The Tenant of Wildfell Hall is a novel written by Anne Bronte. Bronte used her pseudonym Acton Bell when she first published the book in 1848. The Tenant of Wildfell Hall was Anne’s second (and last) novel, and even though it was extremely popular right when it was published, Charlotte, Anne’s older sister, did not let the novel be republished when Anne died in 1849. Even though the novel was quite popular, it was also very shocking and controversial.
The Tenant of Wildfell Hall is narrated through a series of letters that Gilbert Markham wrote to his friend and brother-in-law about his life during the time that he met his wife. Wildfell Hall is a mansion that has been abandoned for many years. However, a young widow, her son, and her servant move into the house and live in almost complete secrecy. The townspeople know nothing about her except that her name is apparently Helen Graham, and so the locals start to gossip about who she is and what she has done.

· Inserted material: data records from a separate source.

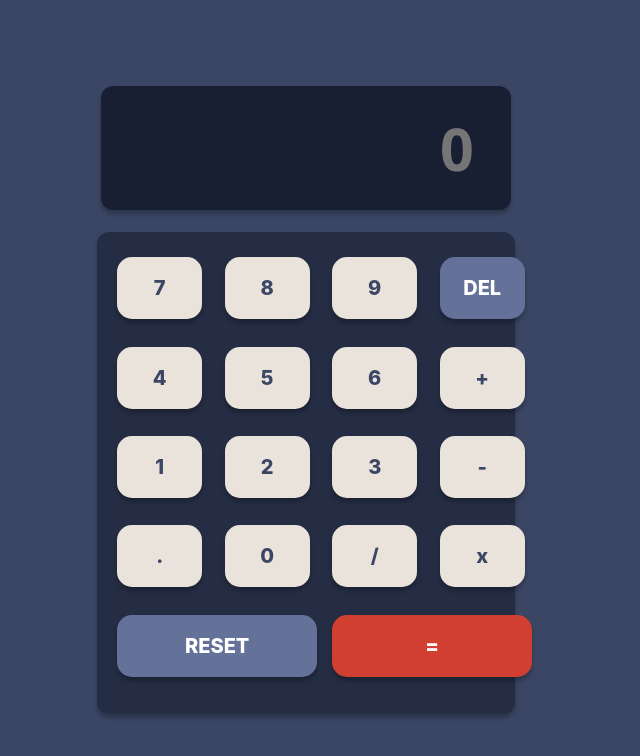
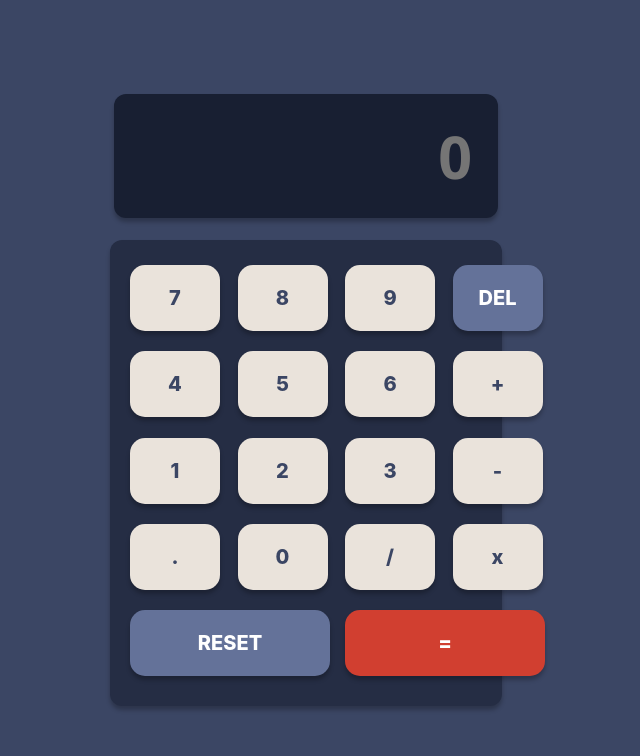
Before and after one commit to NPuneet/Calculator, a plain HTML site: page index.html in a window 1280 px wide. Shown: the whole page, without its empty margins (334-974 px from the left). Drawn offline with Linux system fonts and the light colour scheme.

Commit message:
css changes

```diff
--- a/styles.css
+++ b/styles.css
@@ -21,14 +21,14 @@ html {
 }
 .top input {
   height: 15.5vh;
-  width: 32vw;
+  width: 30vw;
   background-color: #181f32;
   box-sizing: border-box;
   border: none;
   border-radius: 12px;
   box-shadow: 0px 4px 4px 0px #00000040;
   text-align: right;
-  padding: 2rem;
+  padding: 1.3rem;
   font-family: Segoe UI;
   font-size: 3.7rem;
   font-weight: 700;
@@ -42,8 +42,8 @@ html {
 }
 .button {
   display: grid;
-  height: 54vh;
-  width: 29.5vw;
+  height: 52vh;
+  width: 27.5vw;
   grid-template-columns: repeat(4, 1fr);
   grid-template-rows: repeat(5, 1fr);
   column-gap: 15px;
@@ -51,8 +51,8 @@ html {
   padding: 25px 20px;
 }
 .button button {
-  height: 62px;
-  width: 85px;
+  height: 66px;
+  width: 90px;
   cursor: pointer;
   border-radius: 15px;
   border: none;
```
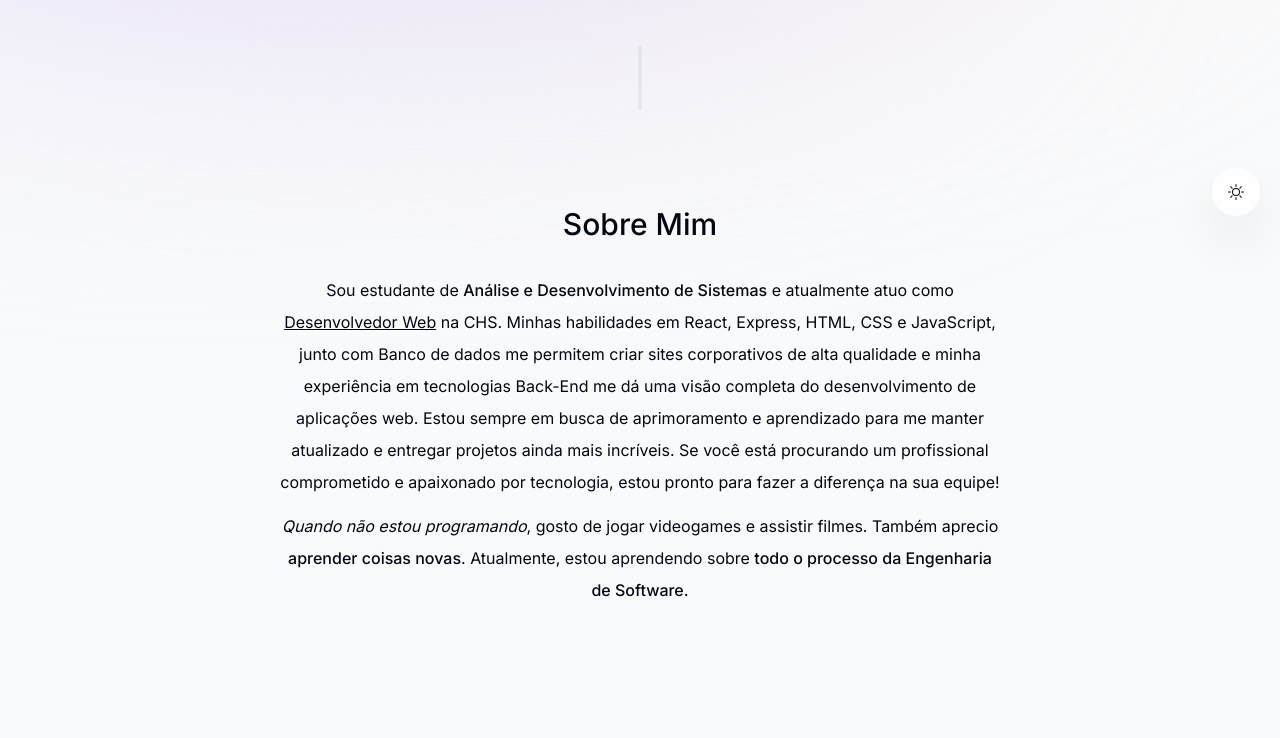
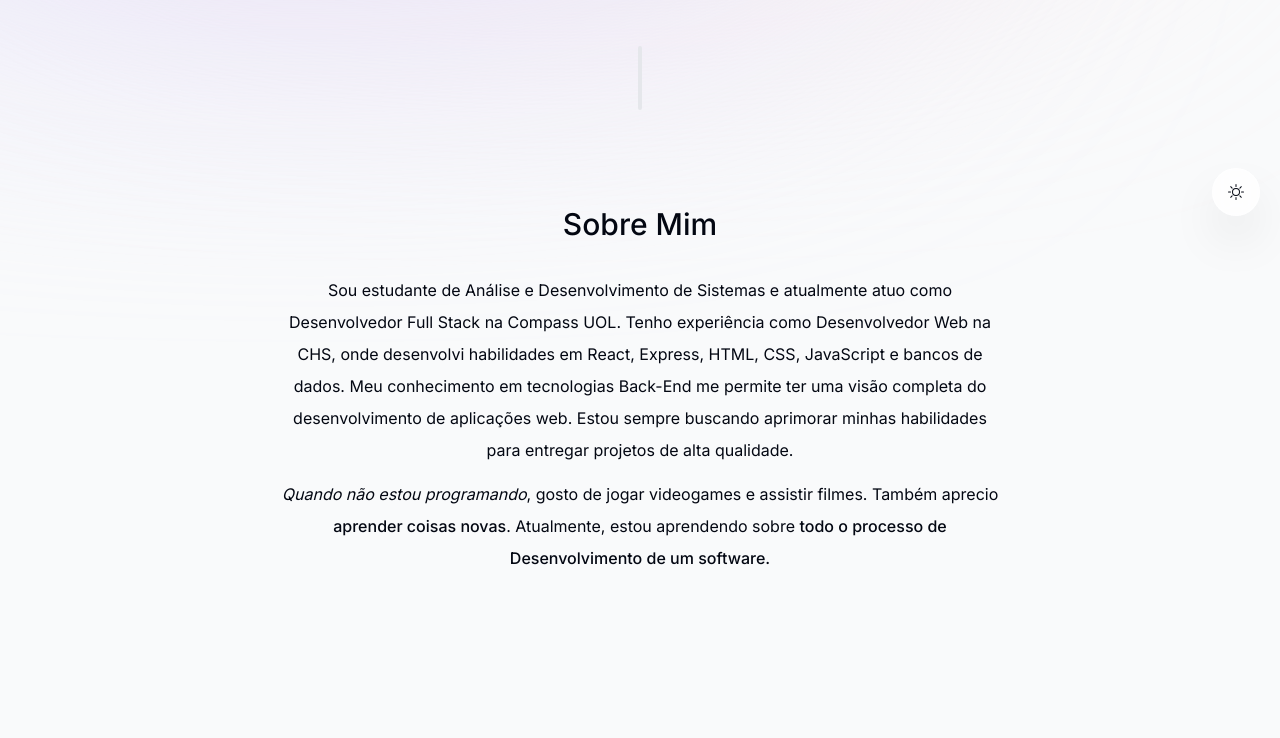
Before and after one commit to Paulo-Santos20/Portfolio3.0, a Next.js app: page / in a window 1280 px wide. Shown: the part 564-1302 px from the top of the page. Built offline with nearby package versions, Linux system fonts and the light colour scheme; no server answers.

Commit message:
feat: new about

```diff
--- a/components/about.tsx
+++ b/components/about.tsx
@@ -19,24 +19,23 @@ export default function About() {
     >
       <SectionHeading>Sobre Mim</SectionHeading>
       <p className="mb-3">
-        Sou estudante de <span className="font-medium">Análise e Desenvolvimento de Sistemas</span> e atualmente atuo
-        como <span className="underline">Desenvolvedor Web</span> na CHS. Minhas habilidades em React, Express, HTML, CSS e
-        JavaScript, junto com Banco de dados me permitem criar sites corporativos de alta qualidade e
-        minha experiência em tecnologias Back-End me dá uma visão completa do
-        desenvolvimento de aplicações web. Estou sempre em busca de
-        aprimoramento e aprendizado para me manter atualizado e entregar
-        projetos ainda mais incríveis. Se você está procurando um profissional
-        comprometido e apaixonado por tecnologia, estou pronto para fazer a
-        diferença na sua equipe!
+        Sou estudante de Análise e Desenvolvimento de Sistemas e atualmente atuo
+        como Desenvolvedor Full Stack na Compass UOL. Tenho experiência como
+        Desenvolvedor Web na CHS, onde desenvolvi habilidades em React, Express,
+        HTML, CSS, JavaScript e bancos de dados. Meu conhecimento em tecnologias
+        Back-End me permite ter uma visão completa do desenvolvimento de
+        aplicações web. Estou sempre buscando aprimorar minhas habilidades para
+        entregar projetos de alta qualidade.
       </p>
 
       <p>
-        <span className="italic">Quando não estou programando</span>, gosto de jogar
-        videogames e assistir filmes. Também aprecio{" "}
+        <span className="italic">Quando não estou programando</span>, gosto de
+        jogar videogames e assistir filmes. Também aprecio{" "}
         <span className="font-medium">aprender coisas novas</span>. Atualmente,
         estou aprendendo sobre{" "}
-        <span className="font-medium">todo o processo da Engenharia de Software.</span>
-
+        <span className="font-medium">
+          todo o processo de Desenvolvimento de um software.
+        </span>
       </p>
     </motion.section>
   );
--- a/components/intro.tsx
+++ b/components/intro.tsx
@@ -41,6 +41,7 @@ export default function Intro() {
               priority={true}
               className="h-24 w-24 rounded-full object-cover border-[0.35rem] border-white shadow-xl"
             />
+
           </motion.div>
 
           <motion.span
```
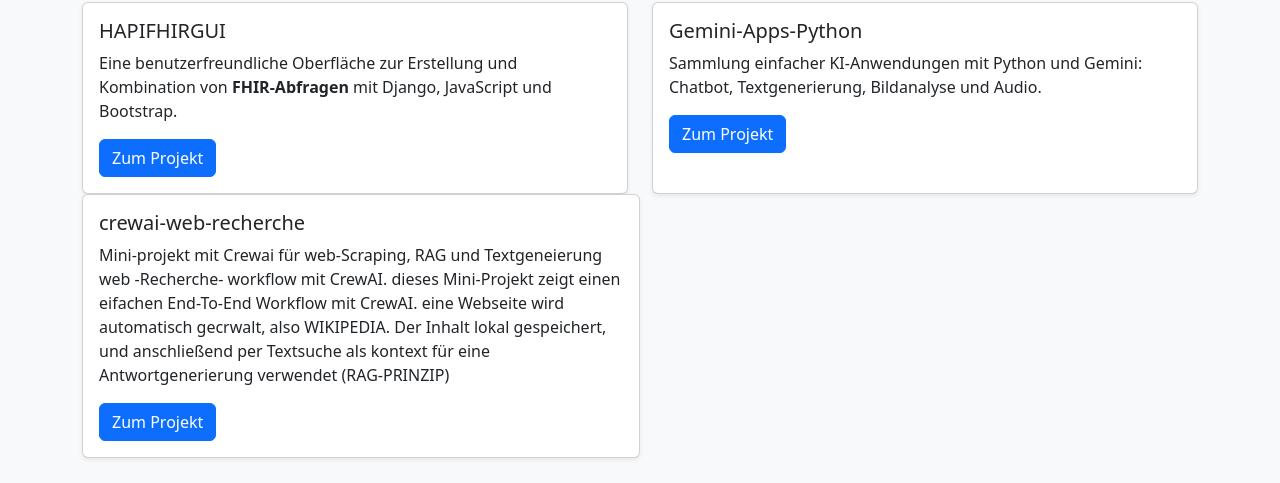
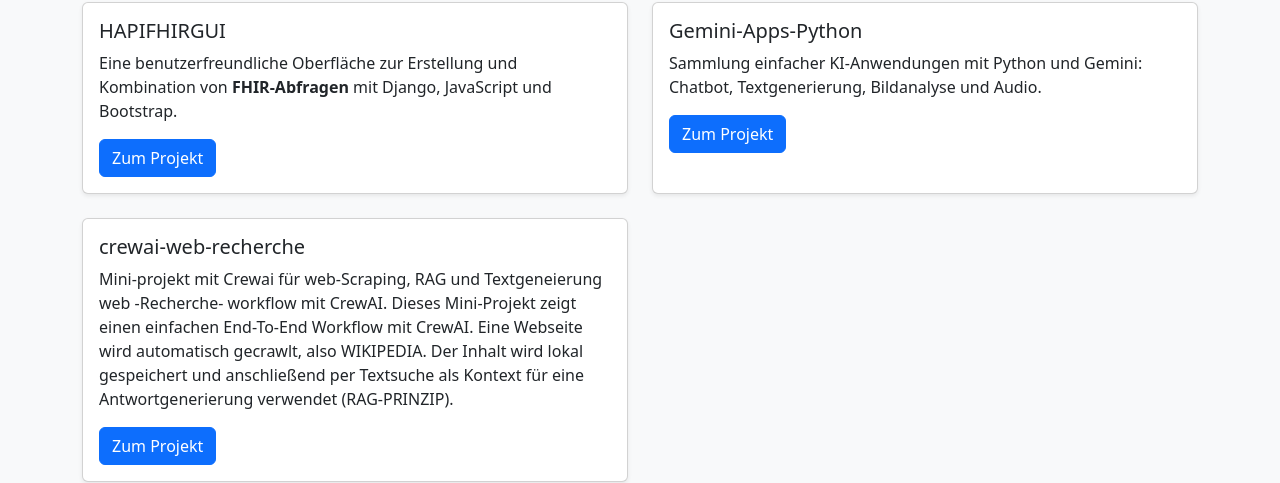
Before and after one commit to ptieme/ptieme.github.io, a plain HTML site: page index.html in a window 1280 px wide. Shown: the part 507-990 px from the top of the page. Drawn offline with nearby package versions, Linux system fonts and the light colour scheme.

Commit message:
Update index.html

```diff
--- a/index.html
+++ b/index.html
@@ -30,8 +30,8 @@
   <!-- Projekte -->
 <section id="projects" class="mb-5">
   <h2 class="mb-3">Projekte</h2>
+
   <div class="row g-4">
-
     <!-- Projekt 1 -->
     <div class="col-md-6">
       <div class="card shadow-sm h-100">
@@ -60,23 +60,24 @@
       </div>
     </div>
 
-      </div>
-
     <!-- Projekt 3 -->
-        <div class="col-md-6 mb-4">
+    <div class="col-md-6">
       <div class="card shadow-sm h-100">
         <div class="card-body">
           <h5 class="card-title">crewai-web-recherche</h5>
           <p class="card-text">
-              Mini-projekt mit Crewai für web-Scraping, RAG und Textgeneierung web -Recherche- workflow mit CrewAI. dieses Mini-Projekt zeigt einen eifachen End-To-End Workflow mit CrewAI. eine Webseite wird automatisch gecrwalt, also WIKIPEDIA. Der Inhalt lokal gespeichert, und anschließend per Textsuche als kontext für eine Antwortgenerierung verwendet (RAG-PRINZIP)
+            Mini-projekt mit Crewai für web-Scraping, RAG und Textgeneierung web -Recherche- workflow mit CrewAI.
+            Dieses Mini-Projekt zeigt einen einfachen End-To-End Workflow mit CrewAI. Eine Webseite wird automatisch gecrawlt, also WIKIPEDIA.
+            Der Inhalt wird lokal gespeichert und anschließend per Textsuche als Kontext für eine Antwortgenerierung verwendet (RAG-PRINZIP).
           </p>
-              <a href=" https://github.com/ptieme/crewai-web-recherche/tree/main/crewai-web-recherche" class="btn btn-primary" target="_blank">Zum Projekt</a>
+          <a href="https://github.com/ptieme/crewai-web-recherche/tree/main/crewai-web-recherche" class="btn btn-primary" target="_blank">Zum Projekt</a>
         </div>
       </div>
     </div>
 
   </div>
 </section>
+
 
     <!-- Kontakt -->
     <section id="contact">
```
Lines whose indentation alone changed are shown as unchanged.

In the first section, Gilbert becomes more familiar with Helen as the locals keep spreading rumors, and he confronts Mr. Lawrence, who is actually Helen’s brother. However, when Helen refuses to marry Gilbert and denies loving Mr. Lawrence, she gives Gilbert her diaries. The second part comes from Helen’s diaries, where she talks about her life after marrying Arthur Huntingdon, who is a degraded drunkard. The last part begins when Arthur finishes reading the diaries. Though the moral and physical decline emphasize the large scale of evil and debauchery in the world, the social issues presented in the novel are tempered by Anne’s belief in universal salvation. In addition The Tenant of Wildfell Hall is a feminist novel, with Helen independently leaving her husband, which breaks social norms but also the law in seventeenth century England.